> _ACTIVITY_: Only one number is expected here, namely how many lines of the entries below hold the string "from".

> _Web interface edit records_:
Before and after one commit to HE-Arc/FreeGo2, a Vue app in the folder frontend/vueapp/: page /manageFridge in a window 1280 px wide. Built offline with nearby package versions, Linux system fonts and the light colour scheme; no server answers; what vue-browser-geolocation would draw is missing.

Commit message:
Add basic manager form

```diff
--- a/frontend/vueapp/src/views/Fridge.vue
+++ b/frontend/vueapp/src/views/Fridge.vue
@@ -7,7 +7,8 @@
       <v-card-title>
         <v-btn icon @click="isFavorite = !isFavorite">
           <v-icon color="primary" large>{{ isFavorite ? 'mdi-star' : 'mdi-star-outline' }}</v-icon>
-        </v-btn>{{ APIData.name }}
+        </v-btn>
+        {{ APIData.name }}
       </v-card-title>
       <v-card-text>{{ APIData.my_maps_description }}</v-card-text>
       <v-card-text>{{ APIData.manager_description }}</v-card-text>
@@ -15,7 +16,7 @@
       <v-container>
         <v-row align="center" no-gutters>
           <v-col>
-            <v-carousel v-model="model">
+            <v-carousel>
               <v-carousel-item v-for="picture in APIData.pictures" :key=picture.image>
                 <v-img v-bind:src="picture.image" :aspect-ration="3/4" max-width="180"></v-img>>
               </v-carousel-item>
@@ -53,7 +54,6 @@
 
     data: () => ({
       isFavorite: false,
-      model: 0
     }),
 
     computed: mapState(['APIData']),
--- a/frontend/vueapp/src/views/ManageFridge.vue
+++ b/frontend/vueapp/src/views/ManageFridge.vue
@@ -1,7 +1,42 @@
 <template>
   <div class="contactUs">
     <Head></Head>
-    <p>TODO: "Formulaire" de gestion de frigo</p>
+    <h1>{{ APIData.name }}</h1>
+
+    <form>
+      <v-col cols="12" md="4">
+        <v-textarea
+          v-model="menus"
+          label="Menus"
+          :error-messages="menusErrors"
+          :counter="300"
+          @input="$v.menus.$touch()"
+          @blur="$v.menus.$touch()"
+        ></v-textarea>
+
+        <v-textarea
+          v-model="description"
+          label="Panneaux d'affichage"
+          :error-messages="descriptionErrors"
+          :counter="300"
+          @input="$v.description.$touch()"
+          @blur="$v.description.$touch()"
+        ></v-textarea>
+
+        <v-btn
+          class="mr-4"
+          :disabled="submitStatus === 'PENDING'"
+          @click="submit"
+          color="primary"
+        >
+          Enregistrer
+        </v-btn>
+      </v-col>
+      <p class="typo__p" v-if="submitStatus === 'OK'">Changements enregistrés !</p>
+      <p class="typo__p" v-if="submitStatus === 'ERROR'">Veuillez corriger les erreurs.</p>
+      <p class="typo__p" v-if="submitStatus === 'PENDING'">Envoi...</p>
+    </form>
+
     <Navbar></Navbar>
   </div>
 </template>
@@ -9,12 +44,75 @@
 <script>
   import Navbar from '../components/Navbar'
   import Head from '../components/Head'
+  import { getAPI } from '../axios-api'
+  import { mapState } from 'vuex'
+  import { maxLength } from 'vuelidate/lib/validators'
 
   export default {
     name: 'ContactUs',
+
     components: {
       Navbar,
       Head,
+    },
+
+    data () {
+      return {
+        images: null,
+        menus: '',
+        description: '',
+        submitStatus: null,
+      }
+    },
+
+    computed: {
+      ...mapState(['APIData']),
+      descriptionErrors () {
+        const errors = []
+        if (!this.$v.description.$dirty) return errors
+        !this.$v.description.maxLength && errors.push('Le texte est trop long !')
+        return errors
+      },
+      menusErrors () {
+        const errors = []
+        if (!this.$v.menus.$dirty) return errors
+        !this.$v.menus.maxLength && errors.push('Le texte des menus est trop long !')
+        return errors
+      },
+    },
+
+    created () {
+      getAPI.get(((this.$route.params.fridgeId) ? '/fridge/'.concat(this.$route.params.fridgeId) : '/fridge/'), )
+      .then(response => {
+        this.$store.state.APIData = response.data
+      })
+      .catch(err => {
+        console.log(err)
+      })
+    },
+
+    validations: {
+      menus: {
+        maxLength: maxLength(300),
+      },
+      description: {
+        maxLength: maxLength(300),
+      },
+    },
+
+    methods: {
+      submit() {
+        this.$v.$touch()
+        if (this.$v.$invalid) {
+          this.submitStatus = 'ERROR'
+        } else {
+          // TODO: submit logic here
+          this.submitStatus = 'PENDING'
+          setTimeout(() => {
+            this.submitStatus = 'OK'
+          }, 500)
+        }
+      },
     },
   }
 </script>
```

> _EXERCISE OUTPUT_: 5